If you told me when I was 22 years old that someday I would try to gather support for access to abortion, I would have been horrified. Nonetheless, that is my purpose today, as we contemplate the impact of Utah’s SB174. While currently on hold in court, this law will outlaw most abortion care in Utah if allowed to take effect.
I grew up in the South, the second of five children. I was Catholic and proudly against abortion. At the time, for me and my community, abortion was simply wrong. Then I went to medical school and fell in love with delivering babies. During my obstetrics training, I came to understand the inherent risk and complexity of pregnancy. My view of abortion was forever altered.
Over the past 16 years as an OB/GYN physician, I have delivered thousands of babies. I have also cared for patients facing heartbreaking fetal diagnoses. Some of these patients choose to continue their pregnancies and pursue maximal interventions for their babies. Most choose to end their pregnancies early, either by inducing labor and allowing their babies to pass away surrounded by their families, or through a surgical abortion.
There is never an easy answer in these cases, but I believe there is a right answer: whatever a patient decides is right for her and her family. I am honored to care for — and grieve with — all of them. All these patients love their babies fiercely, suffer mightily and are changed forever. Most of these patients would not be able to safely end their pregnancies under SB174.
We often forget that nearly all the terrible medical problems that can happen to people at any point in their life can also occur to people while they are pregnant. Normal, healthy pregnancies can become complicated in an instant by an unlimited number of obstetric complications.
Part of my job as a physician is to educate patients about the relevant risks and range of possible outcomes. Once informed, the patient can make a decision that reflects their own values and acceptance of risk.
With this bill, lawmakers instead task physicians with determining which patients are sick enough to deserve an abortion. The language of the law is so vague that even physicians will not agree on what maternal risks warrant termination. It has turned our counseling upside down, and it has completely removed patients from their role in making decisions about their own health.
If it is allowed to be enforced, SB174 will outlaw medication and surgical abortion at all gestational ages in Utah with narrow exceptions, and subject the physician performing an abortion outside of those exceptions to second degree felony charges punishable by 15 years in prison.
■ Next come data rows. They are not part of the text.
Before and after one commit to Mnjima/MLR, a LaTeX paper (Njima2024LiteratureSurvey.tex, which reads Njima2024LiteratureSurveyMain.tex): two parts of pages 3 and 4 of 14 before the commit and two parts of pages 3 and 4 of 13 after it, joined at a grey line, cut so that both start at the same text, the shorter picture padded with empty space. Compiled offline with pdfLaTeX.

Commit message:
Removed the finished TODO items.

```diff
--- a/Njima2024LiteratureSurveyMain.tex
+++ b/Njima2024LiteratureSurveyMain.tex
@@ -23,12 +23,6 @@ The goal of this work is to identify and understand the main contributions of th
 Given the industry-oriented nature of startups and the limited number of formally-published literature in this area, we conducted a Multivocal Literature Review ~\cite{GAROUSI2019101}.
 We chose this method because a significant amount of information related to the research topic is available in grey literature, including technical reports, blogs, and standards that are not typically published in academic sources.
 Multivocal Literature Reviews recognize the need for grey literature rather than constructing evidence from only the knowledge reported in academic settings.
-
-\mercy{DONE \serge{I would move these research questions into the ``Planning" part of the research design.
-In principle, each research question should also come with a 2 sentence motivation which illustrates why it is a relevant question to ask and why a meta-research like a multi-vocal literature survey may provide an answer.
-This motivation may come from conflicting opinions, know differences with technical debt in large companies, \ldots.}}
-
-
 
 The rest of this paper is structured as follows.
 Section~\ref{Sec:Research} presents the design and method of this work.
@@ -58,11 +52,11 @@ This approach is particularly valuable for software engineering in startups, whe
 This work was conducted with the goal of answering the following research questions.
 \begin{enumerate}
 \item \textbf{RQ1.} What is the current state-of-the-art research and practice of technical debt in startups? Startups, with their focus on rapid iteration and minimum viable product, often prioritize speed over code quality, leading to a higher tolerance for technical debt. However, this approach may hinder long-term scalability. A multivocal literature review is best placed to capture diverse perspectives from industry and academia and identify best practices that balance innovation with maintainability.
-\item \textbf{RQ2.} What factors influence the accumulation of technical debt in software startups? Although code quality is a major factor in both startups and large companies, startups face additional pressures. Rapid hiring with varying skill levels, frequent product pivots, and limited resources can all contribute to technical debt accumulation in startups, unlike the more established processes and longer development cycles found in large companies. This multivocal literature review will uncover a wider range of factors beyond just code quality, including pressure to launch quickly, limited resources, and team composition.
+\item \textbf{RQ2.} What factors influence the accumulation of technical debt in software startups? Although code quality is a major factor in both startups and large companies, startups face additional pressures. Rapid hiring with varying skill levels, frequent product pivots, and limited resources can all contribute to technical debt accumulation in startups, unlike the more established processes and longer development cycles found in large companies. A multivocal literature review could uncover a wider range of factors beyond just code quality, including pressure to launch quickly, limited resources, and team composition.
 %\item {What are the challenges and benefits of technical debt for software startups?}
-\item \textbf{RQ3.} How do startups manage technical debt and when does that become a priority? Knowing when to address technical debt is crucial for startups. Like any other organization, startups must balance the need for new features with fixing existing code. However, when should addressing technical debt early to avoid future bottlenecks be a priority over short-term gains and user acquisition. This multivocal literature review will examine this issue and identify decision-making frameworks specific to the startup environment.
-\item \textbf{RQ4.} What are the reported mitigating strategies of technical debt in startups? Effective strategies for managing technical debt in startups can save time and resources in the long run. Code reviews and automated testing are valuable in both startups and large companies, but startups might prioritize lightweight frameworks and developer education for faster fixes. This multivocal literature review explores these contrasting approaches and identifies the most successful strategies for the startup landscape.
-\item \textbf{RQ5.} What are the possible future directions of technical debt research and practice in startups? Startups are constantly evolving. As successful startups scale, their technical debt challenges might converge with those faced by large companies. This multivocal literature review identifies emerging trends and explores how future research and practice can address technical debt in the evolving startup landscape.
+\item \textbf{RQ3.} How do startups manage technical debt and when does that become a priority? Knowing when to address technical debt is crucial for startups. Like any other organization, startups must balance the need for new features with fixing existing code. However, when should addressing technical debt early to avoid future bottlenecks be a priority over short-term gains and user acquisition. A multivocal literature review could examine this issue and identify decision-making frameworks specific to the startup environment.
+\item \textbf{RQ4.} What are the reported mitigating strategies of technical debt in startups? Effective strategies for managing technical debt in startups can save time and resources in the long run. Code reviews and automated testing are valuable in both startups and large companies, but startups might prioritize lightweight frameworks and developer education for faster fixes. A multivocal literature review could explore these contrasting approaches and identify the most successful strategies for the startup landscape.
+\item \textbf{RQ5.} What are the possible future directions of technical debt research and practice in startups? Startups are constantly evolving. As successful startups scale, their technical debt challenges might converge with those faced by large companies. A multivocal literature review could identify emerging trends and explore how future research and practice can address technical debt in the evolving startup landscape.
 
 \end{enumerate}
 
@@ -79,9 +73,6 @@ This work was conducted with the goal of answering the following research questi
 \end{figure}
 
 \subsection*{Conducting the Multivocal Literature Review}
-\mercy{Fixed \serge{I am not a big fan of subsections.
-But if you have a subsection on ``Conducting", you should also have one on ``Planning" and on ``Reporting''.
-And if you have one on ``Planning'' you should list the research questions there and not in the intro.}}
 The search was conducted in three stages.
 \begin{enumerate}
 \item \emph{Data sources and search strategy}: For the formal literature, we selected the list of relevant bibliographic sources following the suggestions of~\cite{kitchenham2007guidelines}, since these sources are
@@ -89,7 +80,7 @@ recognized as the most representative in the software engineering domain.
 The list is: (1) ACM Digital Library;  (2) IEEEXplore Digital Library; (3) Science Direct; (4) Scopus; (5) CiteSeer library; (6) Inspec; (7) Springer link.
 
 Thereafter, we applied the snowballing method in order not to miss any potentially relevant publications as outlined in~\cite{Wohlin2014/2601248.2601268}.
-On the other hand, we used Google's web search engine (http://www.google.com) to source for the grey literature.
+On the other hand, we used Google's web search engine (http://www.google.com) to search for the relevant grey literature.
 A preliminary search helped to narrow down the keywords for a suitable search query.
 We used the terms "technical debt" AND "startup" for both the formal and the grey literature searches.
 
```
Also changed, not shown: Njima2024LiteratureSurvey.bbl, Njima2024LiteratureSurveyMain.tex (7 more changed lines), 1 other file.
Shall I ask our legislators at 3 a.m. how to best treat the patient with an inevitable miscarriage who is rapidly hemorrhaging when the fetus still has a heartbeat?
Shall I ask our legislators at 3 a.m. what to do for the patient with ruptured membranes at 19 weeks and a live fetus? Do I need to wait until she develops a life-threatening infection to intervene?
How close to death is close enough? Will a prosecutor see it the same way?
If I treat the patient according to the accepted standard of care, I may be committing a felony. If I follow the law, I may be committing malpractice. Can the patient’s best interests really be served by a doctor who must begin by making amateur legal decisions? The language of this law will result in confusion, hesitation, and delays in care that will make all pregnancies in Utah more dangerous. Trying to legislate these scenarios is a fool’s errand, and that is precisely why these decisions should play out between patients and their trusted physicians.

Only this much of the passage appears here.